● **Task instructions**
For the data that follows, report how many lines include the string "axis", and write the number alone.

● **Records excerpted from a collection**
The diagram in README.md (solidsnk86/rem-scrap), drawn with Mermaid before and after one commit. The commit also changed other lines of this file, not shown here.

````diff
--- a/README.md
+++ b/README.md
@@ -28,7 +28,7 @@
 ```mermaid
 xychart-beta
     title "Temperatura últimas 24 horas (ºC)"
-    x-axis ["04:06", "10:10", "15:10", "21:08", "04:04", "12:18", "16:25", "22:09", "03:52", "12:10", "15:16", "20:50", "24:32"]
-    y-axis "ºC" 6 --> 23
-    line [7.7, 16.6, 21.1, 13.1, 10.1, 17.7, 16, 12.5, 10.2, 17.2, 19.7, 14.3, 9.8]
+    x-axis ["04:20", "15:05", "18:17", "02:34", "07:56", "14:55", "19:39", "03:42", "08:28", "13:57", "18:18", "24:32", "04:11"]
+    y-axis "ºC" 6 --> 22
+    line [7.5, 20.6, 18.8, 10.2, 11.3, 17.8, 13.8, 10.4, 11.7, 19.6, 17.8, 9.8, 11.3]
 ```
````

● **Answer area**
4